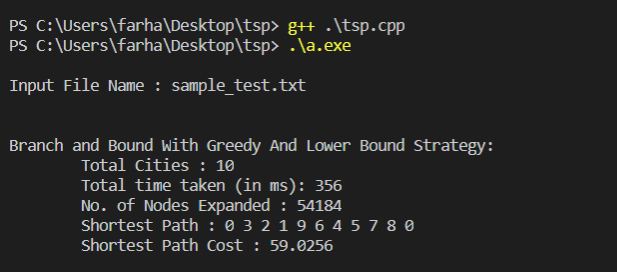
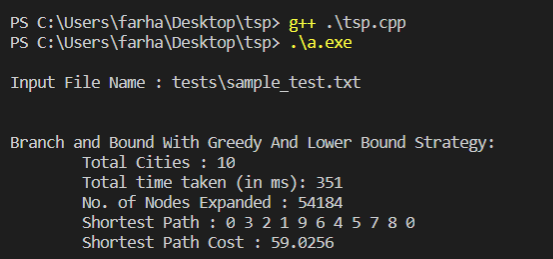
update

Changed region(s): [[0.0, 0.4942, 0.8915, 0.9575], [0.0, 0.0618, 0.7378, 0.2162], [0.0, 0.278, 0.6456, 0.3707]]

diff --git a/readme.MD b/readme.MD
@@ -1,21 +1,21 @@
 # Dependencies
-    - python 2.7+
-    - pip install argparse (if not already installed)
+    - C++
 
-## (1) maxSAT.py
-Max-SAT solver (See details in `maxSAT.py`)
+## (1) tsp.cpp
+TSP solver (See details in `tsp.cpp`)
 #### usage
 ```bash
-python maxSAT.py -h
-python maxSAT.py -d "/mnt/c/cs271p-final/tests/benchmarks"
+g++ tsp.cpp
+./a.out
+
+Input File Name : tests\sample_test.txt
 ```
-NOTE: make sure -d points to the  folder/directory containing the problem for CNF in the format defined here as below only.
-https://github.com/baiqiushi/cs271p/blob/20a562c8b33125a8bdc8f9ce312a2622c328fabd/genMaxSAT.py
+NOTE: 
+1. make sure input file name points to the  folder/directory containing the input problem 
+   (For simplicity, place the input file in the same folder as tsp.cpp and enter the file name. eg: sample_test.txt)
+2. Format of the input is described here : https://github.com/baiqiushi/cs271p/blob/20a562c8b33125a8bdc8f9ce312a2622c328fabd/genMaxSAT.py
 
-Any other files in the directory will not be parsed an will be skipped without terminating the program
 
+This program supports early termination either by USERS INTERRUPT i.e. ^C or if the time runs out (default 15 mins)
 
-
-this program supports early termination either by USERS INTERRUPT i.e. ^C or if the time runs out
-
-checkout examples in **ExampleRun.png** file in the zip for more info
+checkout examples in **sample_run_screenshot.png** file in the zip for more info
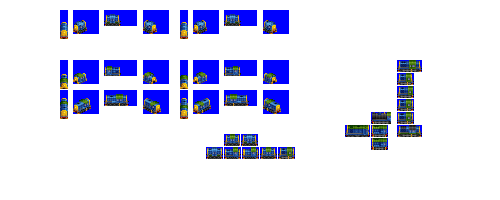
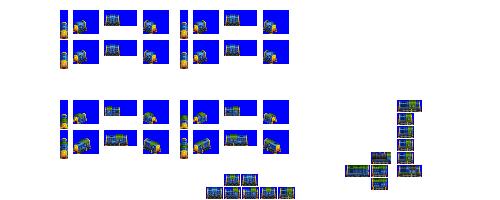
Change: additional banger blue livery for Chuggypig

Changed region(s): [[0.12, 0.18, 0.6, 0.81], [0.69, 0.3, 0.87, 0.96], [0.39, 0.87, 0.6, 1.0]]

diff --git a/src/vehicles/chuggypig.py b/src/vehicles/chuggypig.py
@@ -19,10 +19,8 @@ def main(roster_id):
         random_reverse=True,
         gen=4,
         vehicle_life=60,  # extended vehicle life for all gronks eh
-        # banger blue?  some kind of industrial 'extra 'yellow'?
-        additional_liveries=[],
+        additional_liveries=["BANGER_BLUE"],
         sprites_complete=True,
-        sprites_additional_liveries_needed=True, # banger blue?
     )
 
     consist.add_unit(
•••••
EXERCISE PROMPT:
Read through the lines above and collect those that contain the string "here".

SOLUTION TO THE EXERCISE:
-NOTE: make sure -d points to the  folder/directory containing the problem for CNF in the format defined here as below only.
+2. Format of the input is described here : https://github.com/baiqiushi/cs271p/blob/20a562c8b33125a8bdc8f9ce312a2622c328fabd/genMaxSAT.py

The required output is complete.